February 19th
Aspiring Hut-Shelter Rock Hut
Mileage: 16.4mi/26.5km

I slept horribly last night. My stomach is a mess. I’m not sick, and I know that, but I’ve been nauseated from all the transportation lately, and now it’s more of an anxious/nervous stomach feeling as I am mentally working my stomach into even worse contortions. My stress comes out in my stomach, and once stomach stuff gets triggered for me, it snowballs and is very tough for me to get it normal again. I get a stomach ache, then worry about having stomach issues, then that gives me more pain, and the cycle just keeps feeding itself. In the hiking life, the problem is that I have to force down food knowing I need it to hike, and that makes it much worse when the last thing I want to do is eat right now. I forced down dinner last night, and spent the whole night trying to keep it down. I just laid there all night with that anxious feeling that I might throw up at any moment. Knowing today was a really challenging day of hiking was working me up even more because I knew I needed to be on my game with lots of elevation right off the bat. 

This is not something new to me. I’ve thrown up at least once on almost all my major hikes. It sucks and just gets triggered by both motion sickness and general stress. I have to say this is the worst it’s ever been with a double whammy of the motion sickness compounded by the fact that I’m obviously sad to have said goodbye to Becky. What’s ridiculous is that I made this choice to not finish together, and I can easily change it, but I have to keep telling myself that I’m doing what’s really best for all of us. I know it’s the right choice, but that doesn’t mean it isn’t a sad decision. It’s ok to be sad, and shows how much I really do care. I know I just need to give it time to pass. Basically, I need to get out of my anxiety ridden head to get a reset for my stomach. It is with this mindset that I warned Griggs that I may throw up today, but that it’s nothing I’m not used to. I also knew that some intense hiking like today could help to get my mind and stomach distracted. 

We were headed over Cascade Saddle today. This is THE trip that is recommended to do in Mt Aspiring National Park, but you have to wait for the right weather window to be able to do. Fortunately, the stars aligned and the dates worked great for doing it right after the birthday festivities in Queenstown. We set off for the 3hr climb up to Cascade Saddle from Aspiring Hut at 7:30am. It was three hours for us at top condition, so it tends to take up to 6hrs for some. It seriously was 3hrs of steep climbing. It was humid down low, and I was dripping sweat for the first hour or so until we got higher. The views looking down over the Matukituki River Valley were great. 

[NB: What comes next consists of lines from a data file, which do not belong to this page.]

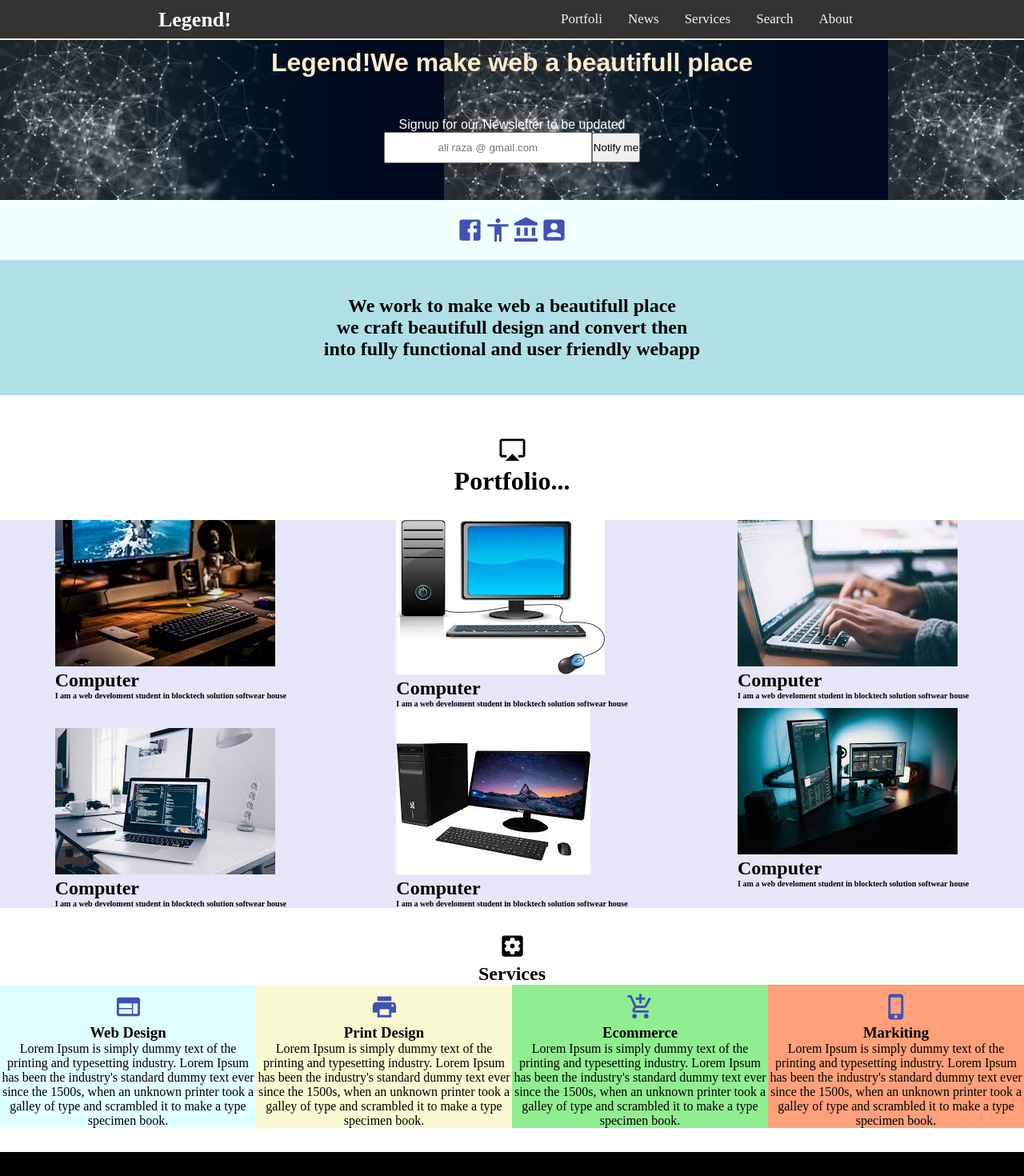
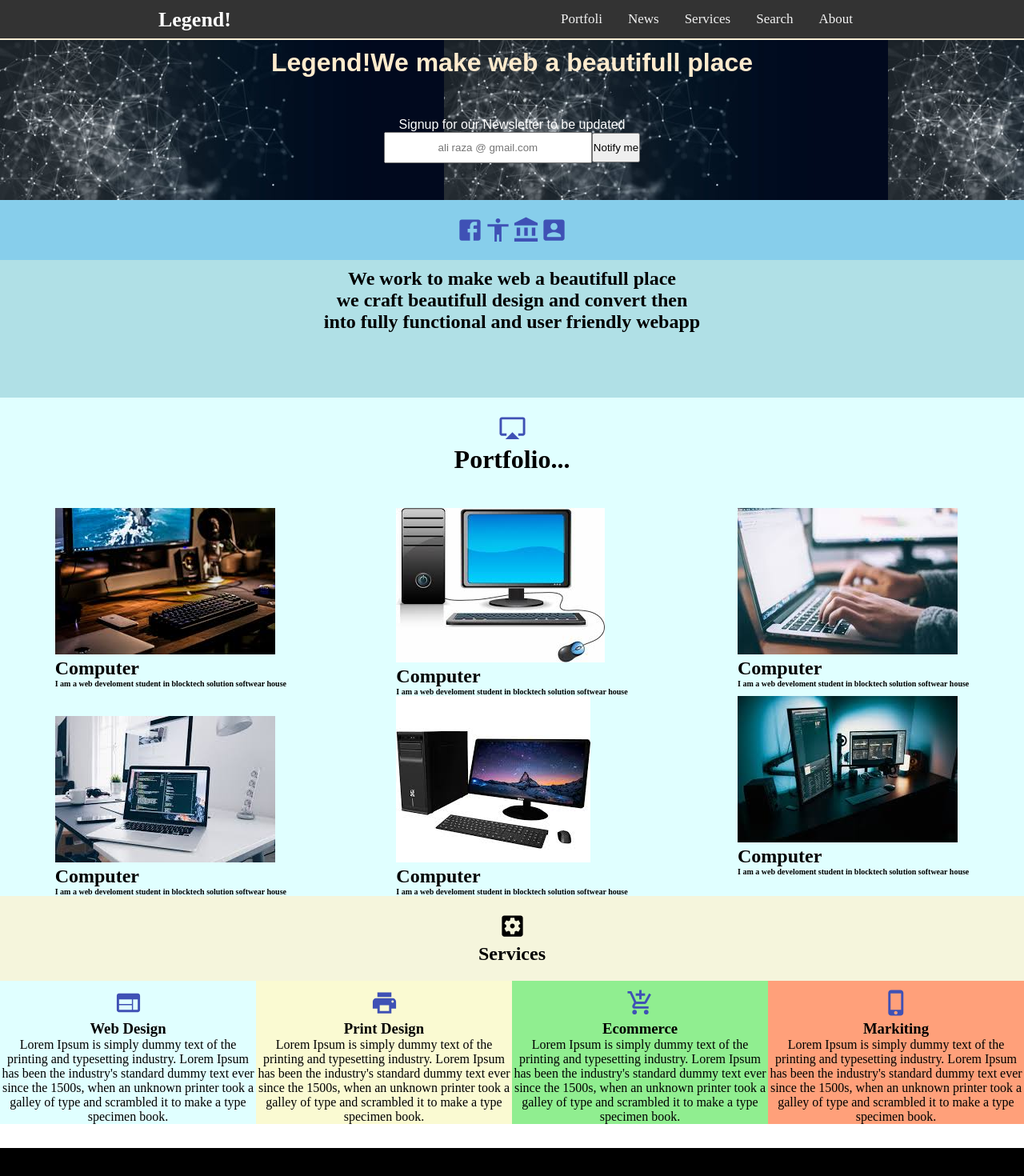
Before and after one commit to ali-203/legend, a React (Create React App) app: page / in a window 1280 px wide. Shown: the top 1470 px of the page at 80% size. Built offline with nearby package versions, Linux system fonts and the light colour scheme.

Commit message:
updated css

```diff
--- a/src/App.css
+++ b/src/App.css
@@ -64,7 +64,7 @@ text-align: center;
 }
 
 .icons{
-  background-color: azure;
+  background-color: skyblue;
   padding-bottom: 20px;
   padding-top: 20px;
   display: flex;
@@ -77,9 +77,10 @@ text-align: center;
 } */
 .hedding {
   text-align: center;
-  height: 125px;
-  padding-top: 44px;
+  height: 162px;
   background-color: powderblue;
+  padding-top: 10px;
+
 
 }
 .airplan {
@@ -87,12 +88,13 @@ text-align: center;
 }
 
 .portfolio {
-  margin-bottom: 30px;
-  margin-top: 50px;
-text-align: center;
+  background-color: lightcyan;
+  padding-bottom: 42px;
+  padding-top: 20px;
+  text-align: center;
 }
 .all_img {
-  background-color: lavender;
+  background-color: lightcyan;
   display: flex;
   justify-content: space-around;
 }
@@ -117,7 +119,9 @@ margin-top: auto;
 }
 .servc {
   text-align: center;
-  margin-top: 30px;
+ padding-top: 20px;
+  padding-bottom: 20px;
+  background-color: beige;
 }
 
      @media screen and (max-width: 700px) {
@@ -138,8 +142,6 @@ margin-top: auto;
 }
 .div_one{
   margin-bottom: 20px;
-/* height: 200px; */
-    /* width: 20%; */
     background-color: lightcyan;
     padding-top: 10px;
     color: black;
@@ -147,8 +149,6 @@ margin-top: auto;
 
 .div_two {
   margin-bottom: 20px;
-  /* height: 200px; */
-  /* width: 20%; */
   background-color: lightgoldenrodyellow;
    padding-top: 10px;
   color: black;
@@ -157,8 +157,6 @@ margin-top: auto;
 }
 .div_three {
   margin-bottom: 20px;
-  /* height: 200px; */
-  /* width: 20%; */
   background-color: lightgreen;
    padding-top: 10px;
   color: black;
--- a/src/App.js
+++ b/src/App.js
@@ -50,7 +50,7 @@ function App() {
 
 <div className="image_div">
 <div className="portfolio">
-<AirplayIcon fontSize='large'/>
+<AirplayIcon fontSize='large' color="primary"/>
 <h1>Portfolio...</h1>
 </div>
  <div className="all_img">
@@ -74,8 +74,6 @@ function App() {
   blocktech solution softwear house</p>
 </div>
 </div>
-</div>
-
  <div className="all_img">
 <div className="images-one">
 <img src="lap.png"/>
@@ -95,6 +93,7 @@ function App() {
  <h2>Computer</h2>
  <p> I am a web develoment student in
   blocktech solution softwear house</p>
+</div>
 </div>
 </div>
 <div className="servc">
```
Also changed, not shown: src/second.png (added).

Matukituki River Valley

We were fortunate that, clouds were blocking the sun to keep any strong heat away. My stomach was not doing great, but I just kept trying different mental strategies to distract it and hoping it would pass. I dry heaved twice and had many large burps all day, but managed to not throw up, so that’s success! The views were quite awesome. So many photos today. 

The final part of the major climb gets quite steep. In foul weather, it can be dangerous with how steep it is with the tussock. 

A “multiple fatalities” warning.

See Griggs in the middle?

Once up past the major part of the climb, we got some great alpine walking as we wove over to the main event of Dart Glacier at the top of Cascade Saddle. Again, tons of photos. 

Dart Glacier wasn’t as grand as Rob Roy yesterday, but it was more remote and cool to experience. Glaciers are always awesome, and we could hear cracking and shifting at times. It’s much larger than it first appears because much of it is covered by rock and dirt on top of the snow and ice. 

Dart Glacier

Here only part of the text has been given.